After a week when everyone was focusing on the i) blowout in bond yields and ii) how much worse it could (and would) get, it got worse on Monday, when the 10Y yield jumped from Friday’s close of 1.34% to 1.39%.
Following a weekend in which the main news was “The Big Short” Michael Burry predicting Weimar-style hyperinflation, there have also been real-life indications of soaring price pressures to back up the market moves. Last week we saw 6-sigma beat in retail sales and PPI, hinting a scorching overheating in the US economy, while PMI surveys indicated record inflationary pressures. Even in Europe, the prospect of inflation is being entertained.
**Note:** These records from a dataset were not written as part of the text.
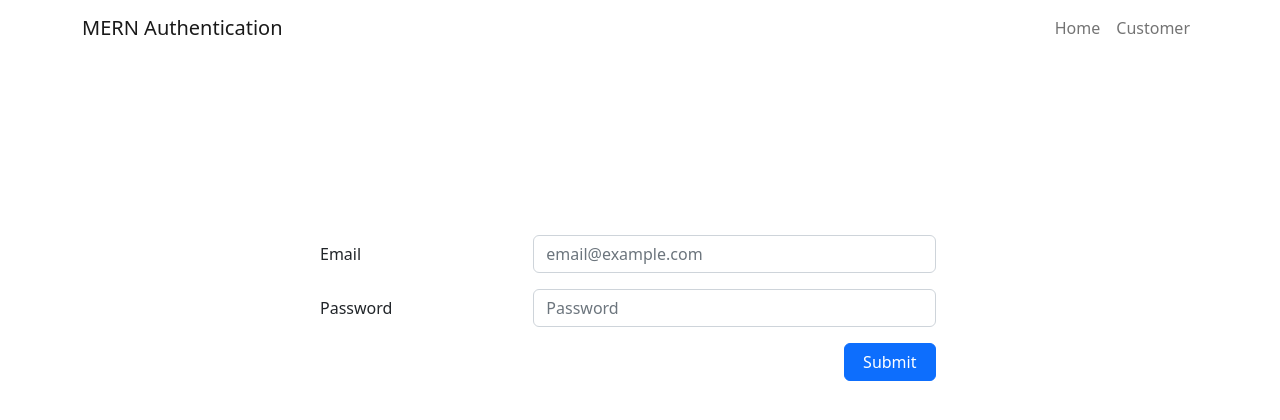
Repository: RubaHusam/MERN-Auth
Page: /login (app in frontend/)
The author's editor kept a copy of each file at every save. The page is drawn from the files as they stood at one save, then again after a run of saves.
The browser window is 1280 px wide. The pictures show the whole page.
The page's requests for data from a server got no answer. The project was rebuilt for these pictures with package versions that can differ from the ones it lists, and the page was loaded fresh each time. No one was signed in, and anything a server would have sent is missing. Also part of the build but not shown: frontend/src/components/Auth/Register.js.

Above is the page before, as saved 2023-01-29 21:19:03.

After the next 3 saves:
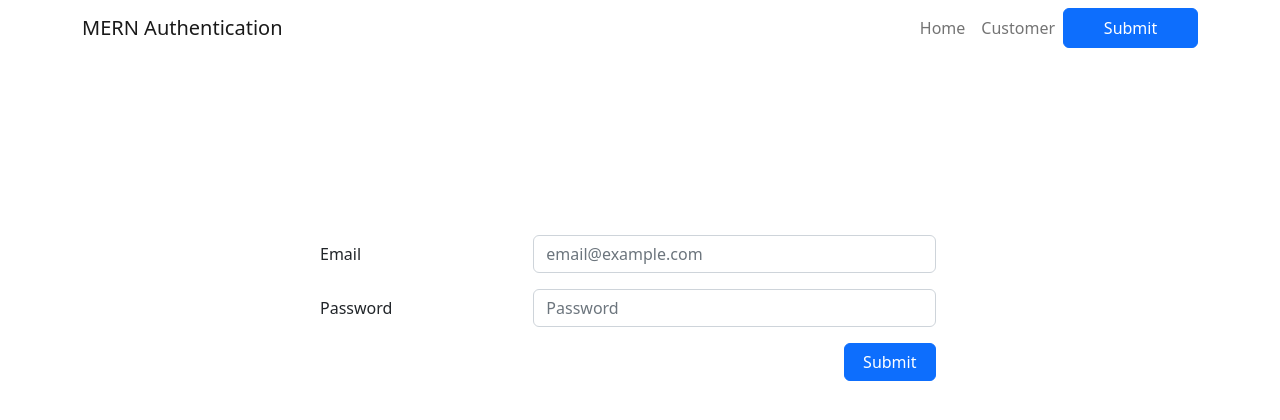
The 3 saves are shown as one change because 2 did not build or start.
The last was saved 80 s later.
--- a/frontend/src/components/Layout/Header.js
+++ b/frontend/src/components/Layout/Header.js
@@ -2,6 +2,7 @@ import React, { useContext } from 'react';
 import { Nav, Navbar, Container } from 'react-bootstrap';
 import { Link } from 'react-router-dom';
 import AuthContext from '../context/AuthContext';
+import LogoutBtn from '../Auth/LogoutBtn';
 
 export default function Header() {
   const loggedIn = useContext(AuthContext);
@@ -42,12 +43,15 @@ export default function Header() {
                   </Nav.Link>
                 </>
               ) : (
-                <Nav.Link
-                  as={Link}
-                  to='/customer'
-                  style={{ textDecoration: 'none' }}>
-                  Customer
-                </Nav.Link>
+                <>
+                  <Nav.Link
+                    as={Link}
+                    to='/customer'
+                    style={{ textDecoration: 'none' }}>
+                    Customer
+                  </Nav.Link>
+                  <LogoutBtn />
+                </>
               )}
             </Nav>
           </Navbar.Collapse>
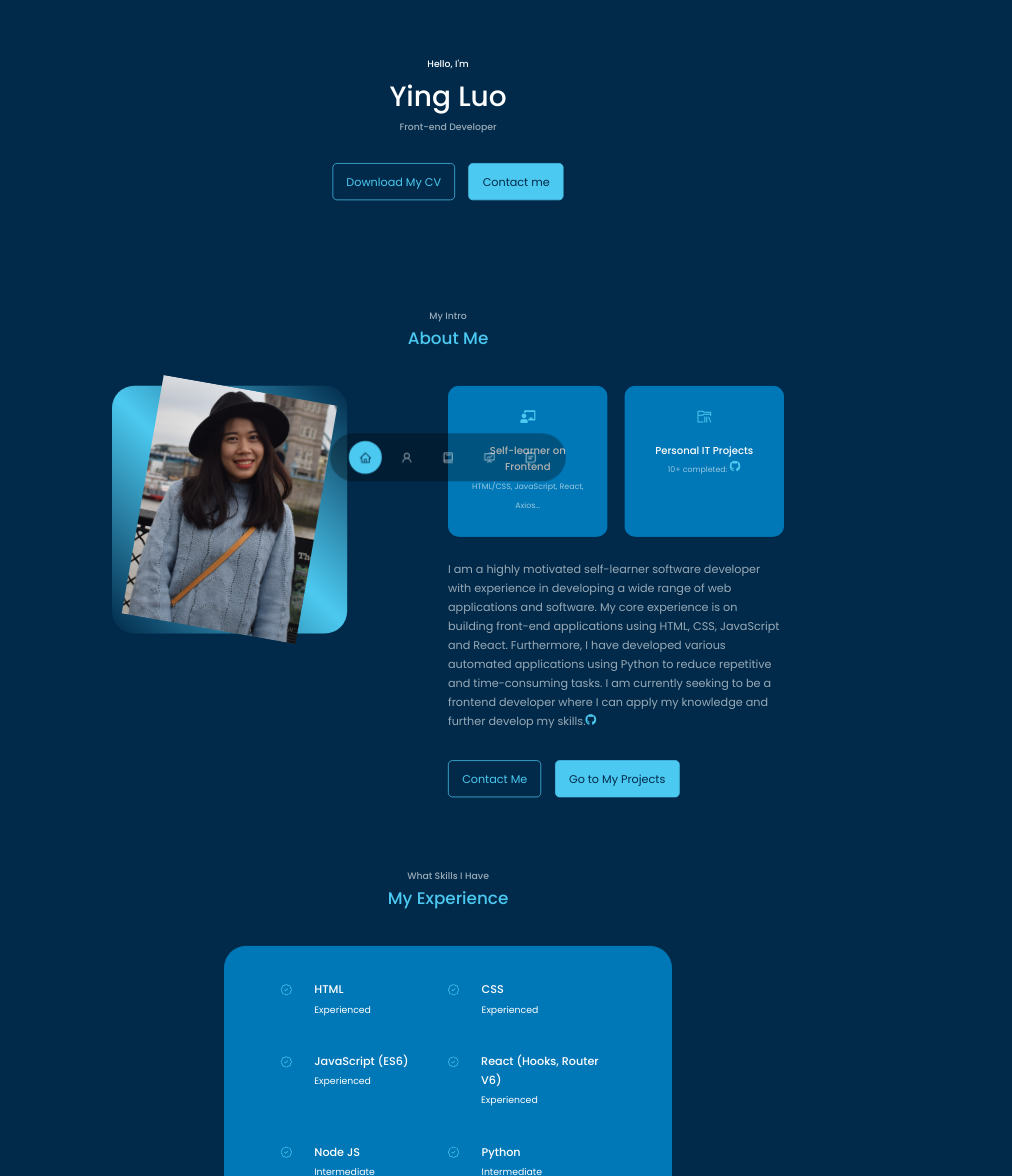
Repository: yingluo1020/react-portfolio-website
Page: /
The author's editor kept a copy of each file at every save. The page is drawn from the files as they stood at one save, then again after the next save.
The browser window is 1280 px wide. The page is 1446 px wide, so the pictures cover 1446 px, including what lies to the right of the window. The pictures show the part of the page from y = 0 to 1680 px (the page is 3983 px tall before and 3663 px after), at 70% of full size.
The project was rebuilt for these pictures with package versions that can differ from the ones it lists, and the page was loaded fresh each time. Imported but missing from the stored project, and not drawn on this page: src/assets/cv1.pdf.

Above is the page before, as saved 2022-03-16 10:44:28.

After the next save:
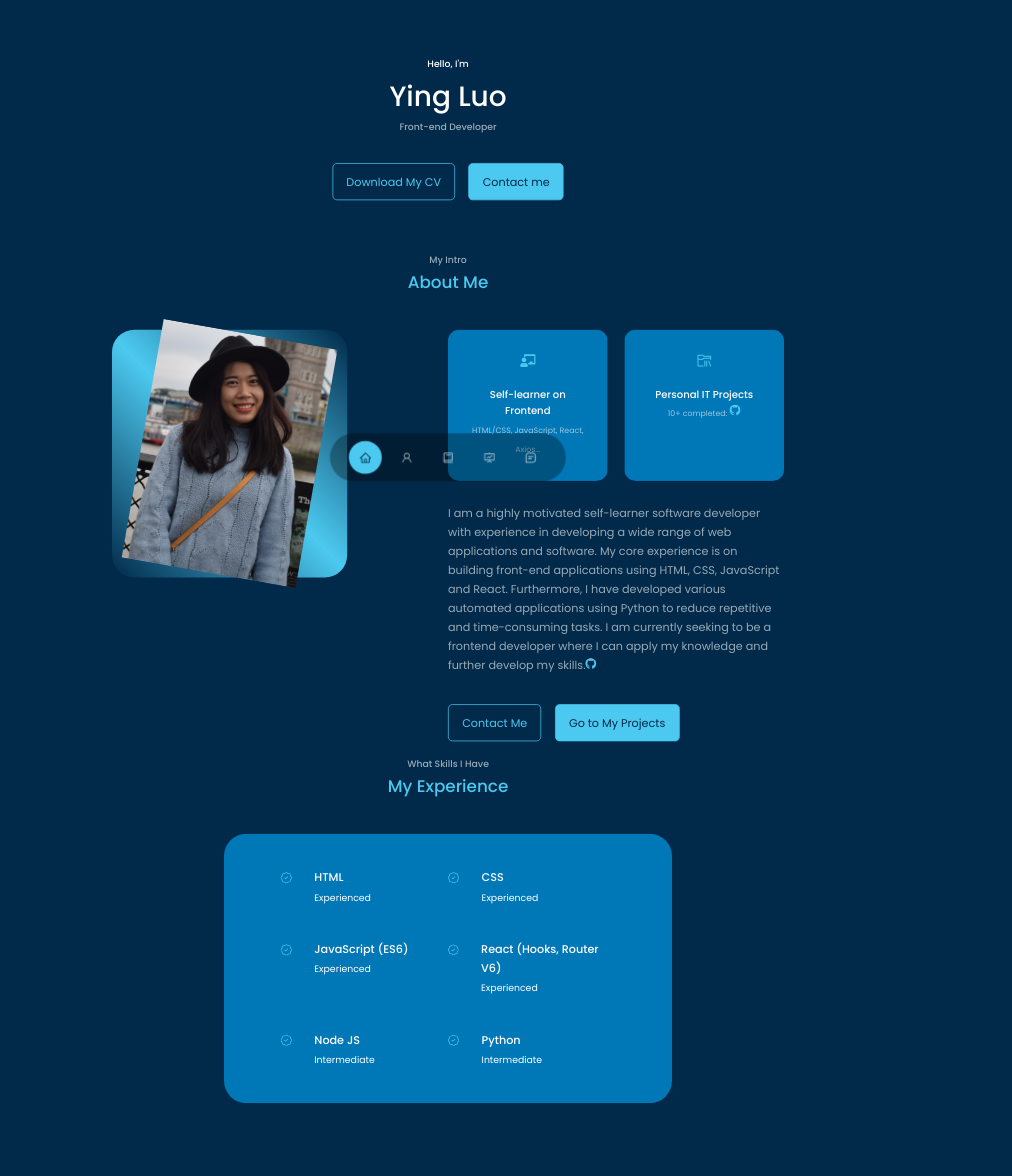
Saved 30 s later.
--- a/src/index.css
+++ b/src/index.css
@@ -59,7 +59,6 @@ h1 {
 }
 
 section {
-    margin-top: 5rem;
     min-height: 100vh;
 }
It’s so bad that even sworn bond bulls such as HSBC strategist Steven Major abandoned his recommendation to buy U.S. long bonds, saying he “cannot ignore” the reflation trade.
Indeed, commodity prices were almost uniformly green on Monday with Brent rising above $63 a barrel as Goldman Sachs predicted prices could hit $75 in Q3. Shares of Jiangxi Copper Co., China’s top producer, gained 15% in Hong Kong, as copper soared above $9,000 a ton and approaching its all time highs, as investors priced in bets for inflation and economic growth.